It’s a historical romance, published in 2010, set in the Dutch trading post at Nagasaki in 1799/1800, when Japan was closed to all foreigners except the permitted few. It’s extremely well researched and very entertaining - Mitchell is the master of putting dry one-liners into the mouths of his characters that the characters did not intend to be funny. And it’s moving, with an honorable and decent hero who resists considerable temptation to be dishonorable, and gripping, as the plot slowly emerges and comes to a resolution. Until then you can just sit back and enjoy the writing.
One secondary character in particular stands out. He is very much a Renaissance man, a skilled and cultured individual, who plays an indispensable background role.
But because I’d already read David Mitchell’s later novel The Bone Clocks, I knew a bit more about this chap than ever becomes apparent in the novel. I knew he’s one of a race of immortal spirit beings locked in an eternal struggle with psychic non-corporeal vampires. Stop laughing, it’s another very good book with real sacrifice and tragedy.
You can read The Thousand Autumns ... without needing to know any of this. There is nothing overtly supernatural about it. There is a reference to this man being an ‘old soul’, and there is a bad guy who claims in a throwaway line to be 600 years old - though he is a deranged madman anyway, so maybe not to be taken seriously. But that’s all. But if you have read The Bone Clocks then you become aware that The Thousand Autumns ... describes a skirmish in the later novel’s battle, told from the points of view of bystanders who have no idea what is really going on and are applying their own understanding to - well, everything. It’s a glimpse of a much bigger picture inside Mitchell’s head that he reveals to his readers little by little.
Apparently Mitchell does this frequently - use and reuse characters in different books so that you can either read them as is, or be informed by a much deeper contextual understanding. I look forward to reading more of his stuff.
In fact, his style reminds me of … the Bible. Every book of the Bible must have been written to meet a specific need apparent to its author(s), but I wonder how many authors knew that their book would one day be bound together with 60+ other books, and would be read in the context of those other books? And in whose context their own book would be read?
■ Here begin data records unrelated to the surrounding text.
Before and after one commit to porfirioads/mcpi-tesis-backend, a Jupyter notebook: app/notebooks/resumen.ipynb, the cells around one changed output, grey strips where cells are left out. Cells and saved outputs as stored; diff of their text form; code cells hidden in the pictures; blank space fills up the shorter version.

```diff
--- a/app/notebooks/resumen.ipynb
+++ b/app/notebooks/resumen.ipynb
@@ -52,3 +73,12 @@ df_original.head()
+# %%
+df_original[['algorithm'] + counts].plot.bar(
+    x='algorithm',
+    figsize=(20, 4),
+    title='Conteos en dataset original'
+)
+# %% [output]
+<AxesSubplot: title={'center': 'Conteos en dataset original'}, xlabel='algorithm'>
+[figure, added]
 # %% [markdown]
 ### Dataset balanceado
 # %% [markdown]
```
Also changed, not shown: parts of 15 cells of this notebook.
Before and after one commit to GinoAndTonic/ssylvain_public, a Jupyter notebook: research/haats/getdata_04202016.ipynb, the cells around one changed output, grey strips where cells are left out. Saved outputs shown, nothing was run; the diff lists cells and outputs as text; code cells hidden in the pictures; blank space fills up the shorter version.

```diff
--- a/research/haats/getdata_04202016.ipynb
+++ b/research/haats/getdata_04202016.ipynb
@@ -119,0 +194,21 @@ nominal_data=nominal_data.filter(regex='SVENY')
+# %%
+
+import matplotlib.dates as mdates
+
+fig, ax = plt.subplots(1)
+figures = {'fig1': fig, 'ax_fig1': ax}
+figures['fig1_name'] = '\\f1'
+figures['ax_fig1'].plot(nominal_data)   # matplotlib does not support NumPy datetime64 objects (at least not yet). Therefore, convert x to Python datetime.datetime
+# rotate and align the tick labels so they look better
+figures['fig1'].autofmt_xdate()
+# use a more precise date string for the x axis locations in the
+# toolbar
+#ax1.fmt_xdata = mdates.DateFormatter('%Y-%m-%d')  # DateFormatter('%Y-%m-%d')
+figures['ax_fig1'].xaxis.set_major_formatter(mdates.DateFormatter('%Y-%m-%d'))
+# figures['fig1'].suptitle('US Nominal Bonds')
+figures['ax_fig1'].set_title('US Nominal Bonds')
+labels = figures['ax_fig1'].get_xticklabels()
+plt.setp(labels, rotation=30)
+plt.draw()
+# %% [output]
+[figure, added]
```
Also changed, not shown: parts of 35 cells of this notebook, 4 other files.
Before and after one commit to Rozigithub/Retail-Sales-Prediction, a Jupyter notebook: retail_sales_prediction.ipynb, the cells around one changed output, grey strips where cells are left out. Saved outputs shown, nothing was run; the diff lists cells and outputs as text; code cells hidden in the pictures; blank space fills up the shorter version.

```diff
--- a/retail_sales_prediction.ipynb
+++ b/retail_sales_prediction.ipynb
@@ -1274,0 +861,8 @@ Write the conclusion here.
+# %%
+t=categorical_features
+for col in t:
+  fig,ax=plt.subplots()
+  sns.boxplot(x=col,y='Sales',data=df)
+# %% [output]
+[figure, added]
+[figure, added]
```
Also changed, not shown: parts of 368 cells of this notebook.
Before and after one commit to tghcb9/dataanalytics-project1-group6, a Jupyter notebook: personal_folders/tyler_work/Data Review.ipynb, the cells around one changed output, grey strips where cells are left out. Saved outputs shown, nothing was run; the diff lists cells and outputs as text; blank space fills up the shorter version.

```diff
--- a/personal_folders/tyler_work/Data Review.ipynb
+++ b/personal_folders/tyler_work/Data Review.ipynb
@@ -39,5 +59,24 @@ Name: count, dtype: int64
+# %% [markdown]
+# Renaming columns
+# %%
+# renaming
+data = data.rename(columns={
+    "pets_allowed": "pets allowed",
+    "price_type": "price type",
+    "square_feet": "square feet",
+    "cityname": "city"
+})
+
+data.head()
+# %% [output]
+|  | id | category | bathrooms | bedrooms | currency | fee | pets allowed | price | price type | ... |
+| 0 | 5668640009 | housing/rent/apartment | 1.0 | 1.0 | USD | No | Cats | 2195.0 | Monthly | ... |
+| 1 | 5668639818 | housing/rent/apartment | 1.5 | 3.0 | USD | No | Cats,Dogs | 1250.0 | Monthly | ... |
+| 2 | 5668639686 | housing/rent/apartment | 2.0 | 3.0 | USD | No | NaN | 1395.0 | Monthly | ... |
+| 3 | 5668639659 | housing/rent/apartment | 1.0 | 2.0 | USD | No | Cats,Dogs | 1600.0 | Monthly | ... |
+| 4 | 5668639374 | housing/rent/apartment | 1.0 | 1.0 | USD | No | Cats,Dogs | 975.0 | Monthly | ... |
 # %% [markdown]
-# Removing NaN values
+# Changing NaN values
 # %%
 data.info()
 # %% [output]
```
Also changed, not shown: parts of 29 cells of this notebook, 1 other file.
When Malachi wrote “Then suddenly the Lord you are seeking will come to his temple” did he know that one day the Lord Himself would do exactly that - appear in his temple, to the non-recognition of everyone?
And I love to think that our own lives have a context, even if we don’t see it. The books of our lives can be seen in the context of the books of lives older than our own and not yet written, and one day we may have the privilege of seeing the biggest picture of all.